This year’s wines from America’s heartland “will be nice, fruity and very approachable and soft on the pallet,” predicted Diego Meraviglia, vice president and education director for the California-based North American Sommelier Association.

But he believes the drought has cost some grape varieties complexities that may hinder the wines’ abilities to age, meaning “you have to drink them within a year or they’ll go bad.”

“It’ll be enjoyable right off the bat,” he said. “But real connoisseurs who drink aged wine will be disappointed.”

Warnebold bristled at the suggestion of a shortened shelf life. “I’ve been to a lot of wine conferences with a lot of wine experts, and I’ve never heard that theory before,” he said.

Brad Beam, an Illinois Grape Growers and Vintners Association enologist, downplayed the debate, saying “a lot of our wine is best drunk on the young side anyway.”

Vineyard owners in Ohio said they believe this year’s drought is just a taste of what’s to come with prospects that the climate generally is becoming warmer and dryer.

Debevc, who owns Debonne Vineyards in Madison, Ohio, said he planted some varieties two years ago that need warm weather, even though they weren’t recommended for the area at the time. He said more permanent changes down the road could include harvesting earlier in the year and setting up drip irrigations systems to supplement rain in dry years.

“I think there is a trend I’ve seen in my lifetime. I’ve seen more storms than when I was younger,” Debevc said. “I think we will adapt. For us in the vineyard industry, it’s a good thing. A little more heat, a little more dryness. Personally, it would allow us to have much more mature fruits, certainly in the reds.”

Duke Bixler, who owns Breitenbach Winery in Amish country near Dover, Ohio, also planted a variety two years ago that wasn’t suggested by the industry for his part of Ohio.

“They’re doing very well,” he said.

Like Debevc, he’s watching the weather and thinking about the future. Hot, dry conditions help red wines, he said, but they’re not so good for the fruit and berry wines Breitenbach and many other Midwestern wineries offer.

“Certainly, here in Ohio, and northern Ohio, and the Midwest, I think our heat days are increasing, our sun days are increasing,” Bixler said. “I think it is a permanent thing.”

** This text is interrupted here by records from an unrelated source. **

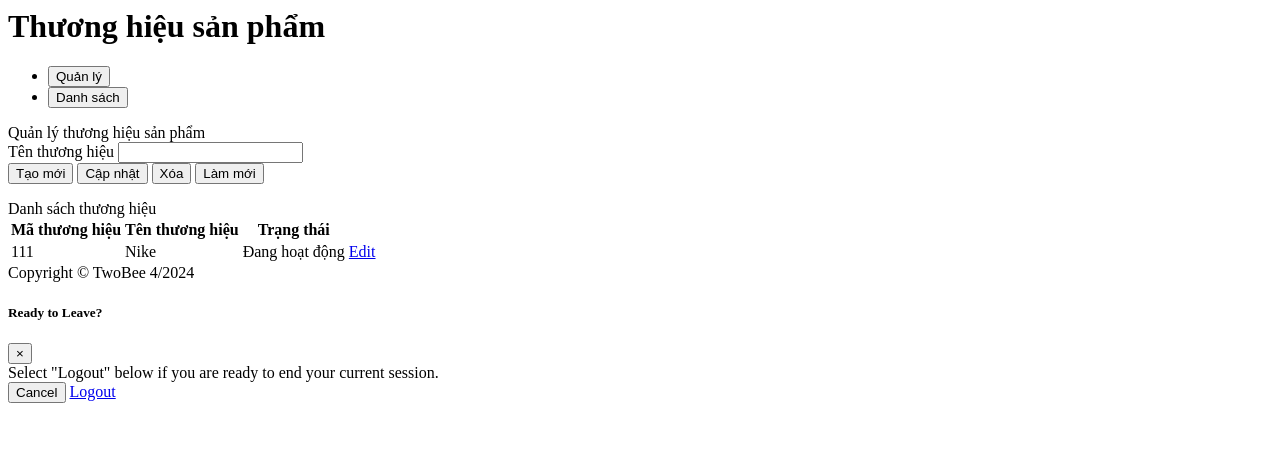
Repository: tuandh111/Java-6-asm
Page: Front-end/Java6_asm_/templates/admin/brands.html
An editor plug-in stored every save of this project. The page is shown before and after the next save, followed by the edit.
The browser window is 1280 px wide. The pictures show the whole page.

Above is the page before, as saved 2024-03-31 11:03:11.

After the next save:
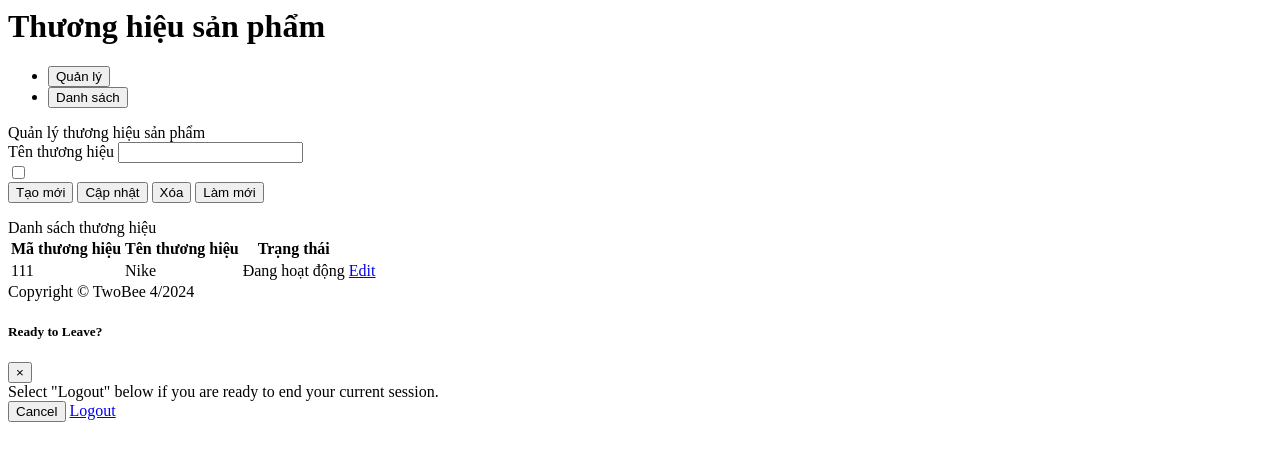
Saved 4 min 15 s later.
--- a/Front-end/Java6_asm_/templates/admin/brands.html
+++ b/Front-end/Java6_asm_/templates/admin/brands.html
@@ -61,6 +61,7 @@
                                                     <input type="text" id="manageBrandsModalBrands" ng-model="nameBrand"
                                                         ng-value="" class="form-control" required>
                                                 </div>
+                                                <input type="checkbox">
                                             </div>
                                             <!-- <div class="col-lg-6">
                                                 <div class="form-outline mb-4">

At the Stone Hill Winery he manages in Hermann, Jon Held worries the drought “might be the new normal,” leaving him mulling investing perhaps $1,500 an acre for more irrigation as a hedge. But at least for this year in the winery’s 190-acre vineyard, he said, “it’s going to be an OK quality season, and you may actually have stellar quality on some varieties,” notably among reds.

In Michigan, where Great Lakes breezes and hilly terrain nurture a rapidly growing wine industry, grapes seem to be one of the few success stories in a disastrous year for most fruit crops. An early hot spell followed by April freezes ruined most of Michigan’s tart cherries, apples and other orchard fruits.

But grapevines emerged from dormancy and sprouted buds after the cold snap ended, and the dry summer protected the vines from diseases that run rampant when it’s too rainy.

“I say it reluctantly, and knock on wood, but it’s been a great year so far,” said Mark Johnson, winemaker at Chateau Chantal winery on Traverse City’s Old Mission Peninsula.


Associated Press writers John Flesher in Traverse City, Mich., and Barbara Rodriguez in Columbus, Ohio, contributed to this report.


Welcome to our future store and blog!

It’s been in the works for a while and soon you’ll be able to buy our wine and gift items online! Along with that we’ll have posts about events and other happenings around town. There’s a lot more but you’ll just have to stop by from time to time to see what we’re up to. Of course you probably already know that we feature live entertainment on the weekends. If you take a look at the sidebar you’ll notice the calendar. Hover over a date and you’ll see who’s playin’ and when. Of course in the meantime you can visit our main site which is OakGlenn.Com for more information about our wines, winery, history and so on.

Thanks for stopping by….